The majority of my work is apparel graphics for bands. Each day consists of creating a group of graphics for a band, usually 4-15 t-shirt designs per band. I do that whole batch in one day. Ideally, I’d like to only work on one band per day — but, when things get busy, I find myself working on 3-5 band projects every day.

Every job I do is very quick turnaround. On average, I get asked to do a project around 3 or 4 days before it’s due. This may sound crazy to some, but it’s the way my industry works, and it’s quite natural to me. I never work on the same thing for two days in a row. One day, and it’s out. Spending more than one day on a project tends to drive me completely nuts.

I may stop work for lunch for a hour or so, but I’m usually itching to get back to my office and continue working. This is what I love, and I prefer spending the majority of my day doing it. I often work until 7-8:00 in the evening, have dinner, and watch tv. I try to get to bed early, so I can wake up and do whatever the next day brings.

7. Any piece of advice/wisdom that you’d like to give the readers at This Design Life?

Be nice.

I think that many people getting started in freelance should humble themselves a bit. Designers often get obsessed with billing right away, so that they can supplement the job that they just quit to go freelance. Take it slow. Don’t ask for those high prices until your work is at that high level.
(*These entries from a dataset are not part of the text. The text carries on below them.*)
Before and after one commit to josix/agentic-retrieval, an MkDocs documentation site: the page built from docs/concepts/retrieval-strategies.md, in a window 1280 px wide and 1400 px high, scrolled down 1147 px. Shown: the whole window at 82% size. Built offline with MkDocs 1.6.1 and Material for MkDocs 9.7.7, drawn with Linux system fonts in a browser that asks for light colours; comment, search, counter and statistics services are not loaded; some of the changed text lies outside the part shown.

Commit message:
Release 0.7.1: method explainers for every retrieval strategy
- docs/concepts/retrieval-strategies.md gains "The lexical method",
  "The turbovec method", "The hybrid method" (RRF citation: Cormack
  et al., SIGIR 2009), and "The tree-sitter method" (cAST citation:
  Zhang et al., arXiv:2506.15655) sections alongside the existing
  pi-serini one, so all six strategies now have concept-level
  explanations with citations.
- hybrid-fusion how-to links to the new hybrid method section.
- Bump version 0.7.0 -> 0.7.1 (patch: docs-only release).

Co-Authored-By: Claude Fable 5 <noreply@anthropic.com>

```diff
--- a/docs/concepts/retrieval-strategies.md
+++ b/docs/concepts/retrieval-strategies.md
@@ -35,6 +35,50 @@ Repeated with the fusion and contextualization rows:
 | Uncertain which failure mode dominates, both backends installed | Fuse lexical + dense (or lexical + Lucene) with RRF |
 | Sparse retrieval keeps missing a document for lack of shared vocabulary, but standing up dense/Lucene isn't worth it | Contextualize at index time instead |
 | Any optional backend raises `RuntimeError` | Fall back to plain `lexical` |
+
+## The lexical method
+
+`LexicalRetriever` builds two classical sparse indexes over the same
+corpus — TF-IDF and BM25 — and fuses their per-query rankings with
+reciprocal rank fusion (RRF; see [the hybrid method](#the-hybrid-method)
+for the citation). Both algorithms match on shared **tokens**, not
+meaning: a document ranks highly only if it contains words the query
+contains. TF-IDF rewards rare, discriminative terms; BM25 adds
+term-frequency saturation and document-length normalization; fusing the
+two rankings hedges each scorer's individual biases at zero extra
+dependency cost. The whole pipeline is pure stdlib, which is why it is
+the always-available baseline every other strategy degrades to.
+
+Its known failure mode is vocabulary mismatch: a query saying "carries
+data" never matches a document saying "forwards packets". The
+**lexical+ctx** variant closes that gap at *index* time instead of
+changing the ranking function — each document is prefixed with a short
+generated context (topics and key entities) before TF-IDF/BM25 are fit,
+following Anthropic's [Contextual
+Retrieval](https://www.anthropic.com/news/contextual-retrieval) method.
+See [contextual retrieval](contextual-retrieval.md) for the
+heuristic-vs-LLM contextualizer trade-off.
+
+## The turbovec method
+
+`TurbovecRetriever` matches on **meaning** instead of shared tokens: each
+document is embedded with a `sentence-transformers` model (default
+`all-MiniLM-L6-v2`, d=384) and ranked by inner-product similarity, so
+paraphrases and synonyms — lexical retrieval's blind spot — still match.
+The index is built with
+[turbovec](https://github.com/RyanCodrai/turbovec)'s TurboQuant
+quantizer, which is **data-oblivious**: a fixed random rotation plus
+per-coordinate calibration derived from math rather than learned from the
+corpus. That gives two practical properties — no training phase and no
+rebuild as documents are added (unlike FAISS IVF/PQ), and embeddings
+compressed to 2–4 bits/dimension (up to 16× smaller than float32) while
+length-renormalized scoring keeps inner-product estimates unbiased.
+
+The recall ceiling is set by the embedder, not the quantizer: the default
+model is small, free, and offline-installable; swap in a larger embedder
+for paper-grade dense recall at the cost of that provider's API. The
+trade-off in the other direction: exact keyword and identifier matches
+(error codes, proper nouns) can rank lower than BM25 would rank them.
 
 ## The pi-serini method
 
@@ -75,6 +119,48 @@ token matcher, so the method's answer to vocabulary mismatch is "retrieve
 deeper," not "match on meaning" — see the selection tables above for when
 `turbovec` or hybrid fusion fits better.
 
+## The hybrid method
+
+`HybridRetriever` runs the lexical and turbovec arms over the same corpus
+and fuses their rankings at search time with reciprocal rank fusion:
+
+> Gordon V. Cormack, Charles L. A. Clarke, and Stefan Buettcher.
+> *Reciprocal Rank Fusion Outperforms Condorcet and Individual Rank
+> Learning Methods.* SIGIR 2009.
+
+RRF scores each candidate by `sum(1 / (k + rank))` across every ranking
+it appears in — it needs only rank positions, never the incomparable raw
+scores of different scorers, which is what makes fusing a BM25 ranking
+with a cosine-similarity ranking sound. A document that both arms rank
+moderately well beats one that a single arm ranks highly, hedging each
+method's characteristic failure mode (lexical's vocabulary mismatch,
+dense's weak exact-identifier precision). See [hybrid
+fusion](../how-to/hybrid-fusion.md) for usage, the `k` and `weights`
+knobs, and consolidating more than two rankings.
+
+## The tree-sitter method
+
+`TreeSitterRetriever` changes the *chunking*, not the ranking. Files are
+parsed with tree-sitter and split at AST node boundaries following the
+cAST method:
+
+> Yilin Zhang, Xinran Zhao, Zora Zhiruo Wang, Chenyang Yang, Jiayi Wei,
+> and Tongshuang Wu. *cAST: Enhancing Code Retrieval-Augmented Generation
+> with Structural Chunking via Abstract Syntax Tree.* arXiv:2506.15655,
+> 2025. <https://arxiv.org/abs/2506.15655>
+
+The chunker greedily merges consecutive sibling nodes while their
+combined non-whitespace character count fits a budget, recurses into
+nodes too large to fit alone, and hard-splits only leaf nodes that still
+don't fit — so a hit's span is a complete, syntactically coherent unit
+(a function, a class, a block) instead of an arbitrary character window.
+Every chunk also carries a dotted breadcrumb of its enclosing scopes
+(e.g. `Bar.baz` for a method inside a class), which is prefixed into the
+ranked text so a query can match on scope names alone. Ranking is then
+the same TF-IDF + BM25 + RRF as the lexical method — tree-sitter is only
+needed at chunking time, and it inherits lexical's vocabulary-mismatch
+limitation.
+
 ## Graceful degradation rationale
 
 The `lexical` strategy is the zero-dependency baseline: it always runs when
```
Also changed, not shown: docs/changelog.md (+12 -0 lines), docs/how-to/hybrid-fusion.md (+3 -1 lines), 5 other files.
Focus on being great at what you do before you focus on billing industry standards. I still believe that a freelance career is something that is earned with a lot of time, and a lot of hard work.

Also, know that your design talent alone isn’t going to be the attribute that will make you a successful freelancer. So you’re a good designer, so what? You must have business sense, communication skills, flawless grammar (for emails), and an insane work-ethic. If you want to be freelance because you want to be lazy all day, you will not succeed. You have to realize that you chosen a much tougher route, but one that can yield a much better reward.

Thirdly, do some free work every now and then. Free work allows you to have more creative freedom, and to create pieces that often become standouts in your portfolio. The times that I’ve done free work, the client is fully aware that extensive revisions are out of the question, and they’re willing to accept whatever I come up with. These have been some of my favorite projects I’ve ever worked on.

Finally, create a brand for yourself. As a freelancer, you are selling yourself. Know your identity, and build your brand around it. Embrace the idea of your clients viewing you as a real person, and do whatever you can to connect with your public. Have great work on a great website. Be active on Twitter. Share work clips on Dribbble. Do whatever you can to show people who you are. Clients will like the personal connection that they can make with you, so make yourself available.

So, freelancers, have fun. You get to create art for a living, so live in a way that you’re fully aware of your privilege, and you’re happy to create this work. This positivity will wear off on people, people who will be happy to call on you for work – time and time again.


You can see more of Brandon’s work here:

Brandon Rike  |  Dark Collar Art

Chris Green

Chris Green at This Design Life
Chris Green is a designer and marketer. He runs an agency called Calloway Green and is also the founder of This Design Life.

Latest posts by Chris Green (see all)